* _GOAL OF THE EXERCISE_: The answer is the data repeated in full, with no pictures included.

* _STORED DATA_:
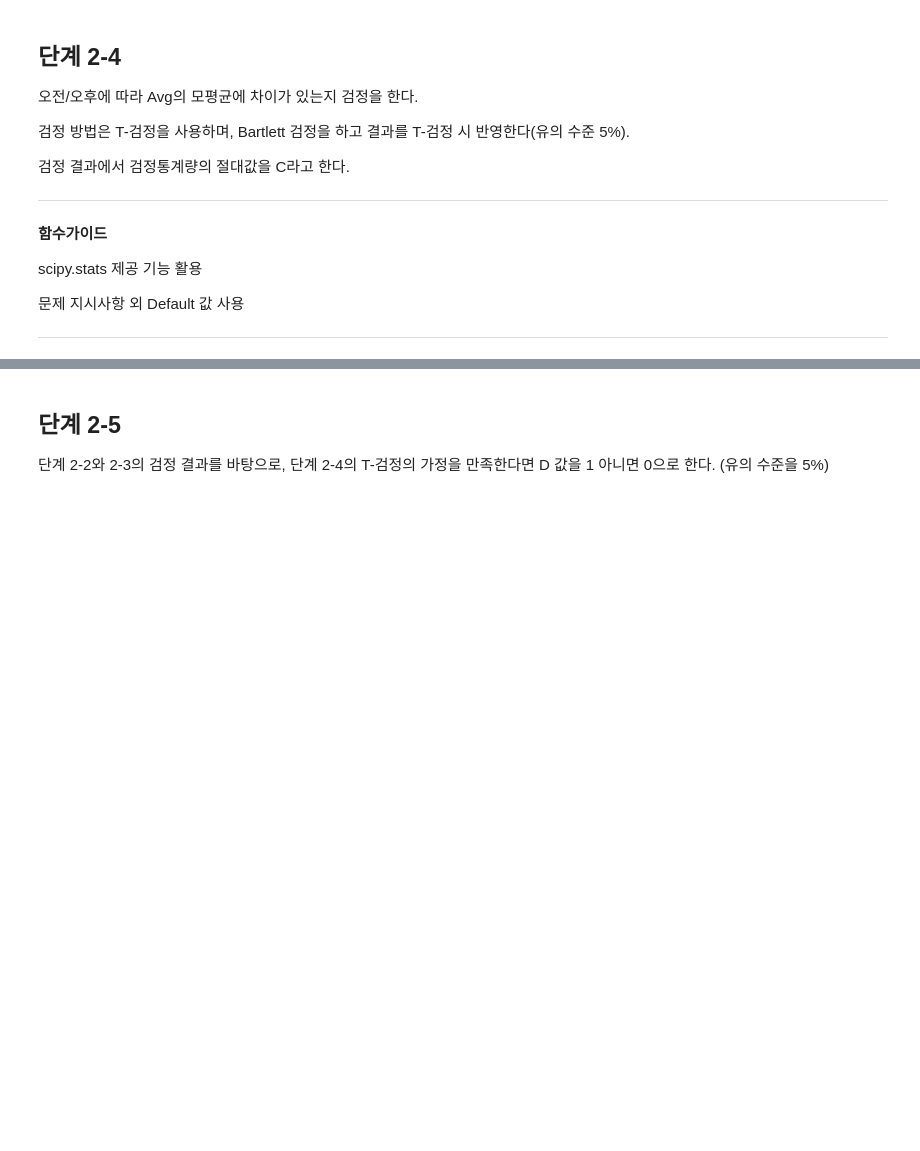
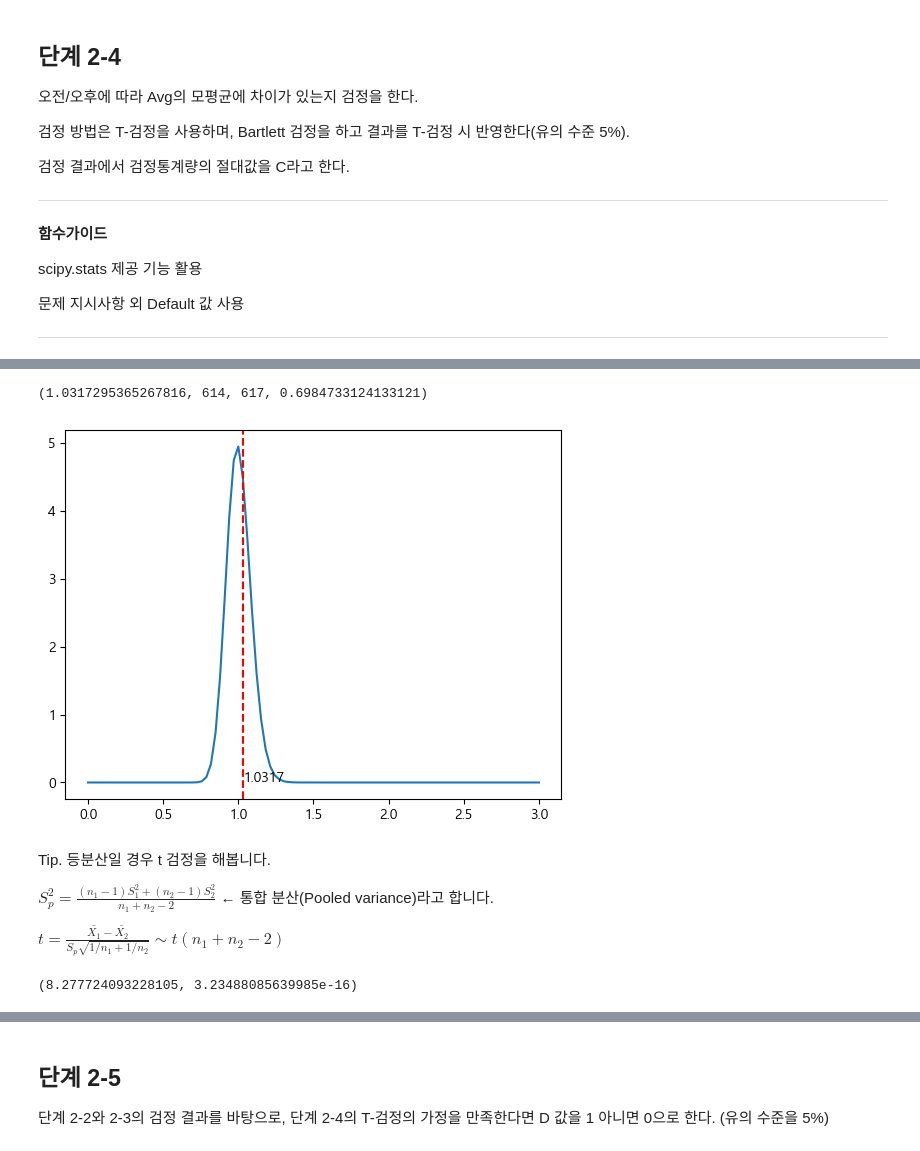
Before and after one commit to sunkusun9/DS_Lv3_2406, a Jupyter notebook: sec_ds_lv3_prob3_prob.ipynb, the cells around one changed output, grey strips where cells are left out. Cells and saved outputs as stored; diff of their text form; code cells hidden in the pictures; blank space fills up the shorter version.

```diff
--- a/sec_ds_lv3_prob3_prob.ipynb
+++ b/sec_ds_lv3_prob3_prob.ipynb
@@ -552,0 +575,11 @@ Hint] 최종 1233개 행만 남는다.
+# %%
+df_prob2 = df_basetable1.loc[
+    ~(df_basetable1[['Holiday_yn', 'Weekend_yn']] == 1).any(axis=1)
+]
+# 방법 2-2: logical operation + between
+df_prob2 = df_prob2.loc[
+    (df_prob2['Hour'].between(8, 11, inclusive=True) |
+    df_prob2['Hour'].between(13, 16, inclusive=True)) &
+    (df_prob2['Avg'] >= 130)
+]
+df_prob2.shape
@@ -590,0 +678,13 @@ scipy.stats 제공 기능 활용
+# %%
+from scipy.stats import chi2
+N = len(df_prob2)
+k = df_prob2['AM'].nunique()
+nm1_i =df_prob2['AM'].value_counts() - 1
+s2_i = df_prob2.groupby('AM')['Avg'].var()
+# s2p = (nm1_i * s2_i).sum() / nm1_i.sum()
+s2p = nm1_i.dot(s2_i) / nm1_i.sum()
+
+B_num = (N - k) * np.log(s2p) - nm1_i.dot(np.log(s2_i))
+B_den = 1 + (1 / (3 * (k - 1))) * ((1 / nm1_i).sum() - 1 / (N - k))
+Bart = B_num / B_den
+B_num, B_den, Bart, 1 - chi2.cdf(Bart, k - 1), chi2.sf(Bart, k - 1)
@@ -590,0 +707,30 @@ scipy.stats 제공 기능 활용
+# %%
+from scipy.stats import f
+F = s2_i.loc[0] / s2_i.loc[1]
+dof1 = nm1_i.loc[0]
+dof2 = nm1_i.loc[1]
+pvalue = min(f.cdf(F, dof1, dof2), f.sf(F, dof1, dof2)) * 2
+F, dof1, dof2, pvalue
+# %% [output]
+(1.0317295365267816, 614, 617, 0.6984733124133121)
+# %%
+plt.plot(np.linspace(0, 3, 100), f.pdf(np.linspace(0, 3, 100), dof1, dof2))
+plt.axvline(F, color='red', linestyle='--')
+plt.text(F, 0.01, str(F)[:6])
+plt.show()
+# %% [output]
+[figure, added]
+# %% [markdown]
+Tip. 등분산일 경우 t 검정을 해봅니다.
+
+$S_p^2 = \frac{(n_1 - 1)S_1^2 + (n_2 - 1)S_2^2}{n_1 + n_2 - 2}$ ← 통합 분산(Pooled variance)라고 합니다.
+
+$t = \frac{\bar{X_1} - \bar{X_2}}{S_p\sqrt{1/n_1 + 1/n_2}} \sim t(n_1 + n_2 - 2)$
+# %%
+from scipy.stats import t
+t_num = df_prob2.groupby('AM')['Avg'].mean().pipe(lambda x: x[0] - x[1])
+t_den = (s2p * (1 / df_prob2['AM'].value_counts()).sum()) ** 0.5
+t_stat = t_num / t_den
+t_stat, t.sf(t_stat, nm1_i.sum()) * 2
+# %% [output]
+(8.277724093228105, 3.23488085639985e-16)
```
Also changed, not shown: parts of 56 cells of this notebook.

* _TASK RESPONSE_:
Before and after one commit to sunkusun9/DS_Lv3_2406, a Jupyter notebook: sec_ds_lv3_prob3_prob.ipynb, the cells around one changed output, grey strips where cells are left out. Cells and saved outputs as stored; diff of their text form; code cells hidden in the pictures; blank space fills up the shorter version.

```diff
--- a/sec_ds_lv3_prob3_prob.ipynb
+++ b/sec_ds_lv3_prob3_prob.ipynb
@@ -552,0 +575,11 @@ Hint] 최종 1233개 행만 남는다.
+# %%
+df_prob2 = df_basetable1.loc[
+    ~(df_basetable1[['Holiday_yn', 'Weekend_yn']] == 1).any(axis=1)
+]
+# 방법 2-2: logical operation + between
+df_prob2 = df_prob2.loc[
+    (df_prob2['Hour'].between(8, 11, inclusive=True) |
+    df_prob2['Hour'].between(13, 16, inclusive=True)) &
+    (df_prob2['Avg'] >= 130)
+]
+df_prob2.shape
@@ -590,0 +678,13 @@ scipy.stats 제공 기능 활용
+# %%
+from scipy.stats import chi2
+N = len(df_prob2)
+k = df_prob2['AM'].nunique()
+nm1_i =df_prob2['AM'].value_counts() - 1
+s2_i = df_prob2.groupby('AM')['Avg'].var()
+# s2p = (nm1_i * s2_i).sum() / nm1_i.sum()
+s2p = nm1_i.dot(s2_i) / nm1_i.sum()
+
+B_num = (N - k) * np.log(s2p) - nm1_i.dot(np.log(s2_i))
+B_den = 1 + (1 / (3 * (k - 1))) * ((1 / nm1_i).sum() - 1 / (N - k))
+Bart = B_num / B_den
+B_num, B_den, Bart, 1 - chi2.cdf(Bart, k - 1), chi2.sf(Bart, k - 1)
@@ -590,0 +707,30 @@ scipy.stats 제공 기능 활용
+# %%
+from scipy.stats import f
+F = s2_i.loc[0] / s2_i.loc[1]
+dof1 = nm1_i.loc[0]
+dof2 = nm1_i.loc[1]
+pvalue = min(f.cdf(F, dof1, dof2), f.sf(F, dof1, dof2)) * 2
+F, dof1, dof2, pvalue
+# %% [output]
+(1.0317295365267816, 614, 617, 0.6984733124133121)
+# %%
+plt.plot(np.linspace(0, 3, 100), f.pdf(np.linspace(0, 3, 100), dof1, dof2))
+plt.axvline(F, color='red', linestyle='--')
+plt.text(F, 0.01, str(F)[:6])
+plt.show()
+# %% [output]
+[figure, added]
+# %% [markdown]
+Tip. 등분산일 경우 t 검정을 해봅니다.
+
+$S_p^2 = \frac{(n_1 - 1)S_1^2 + (n_2 - 1)S_2^2}{n_1 + n_2 - 2}$ ← 통합 분산(Pooled variance)라고 합니다.
+
+$t = \frac{\bar{X_1} - \bar{X_2}}{S_p\sqrt{1/n_1 + 1/n_2}} \sim t(n_1 + n_2 - 2)$
+# %%
+from scipy.stats import t
+t_num = df_prob2.groupby('AM')['Avg'].mean().pipe(lambda x: x[0] - x[1])
+t_den = (s2p * (1 / df_prob2['AM'].value_counts()).sum()) ** 0.5
+t_stat = t_num / t_den
+t_stat, t.sf(t_stat, nm1_i.sum()) * 2
+# %% [output]
+(8.277724093228105, 3.23488085639985e-16)
```
Also changed, not shown: parts of 56 cells of this notebook.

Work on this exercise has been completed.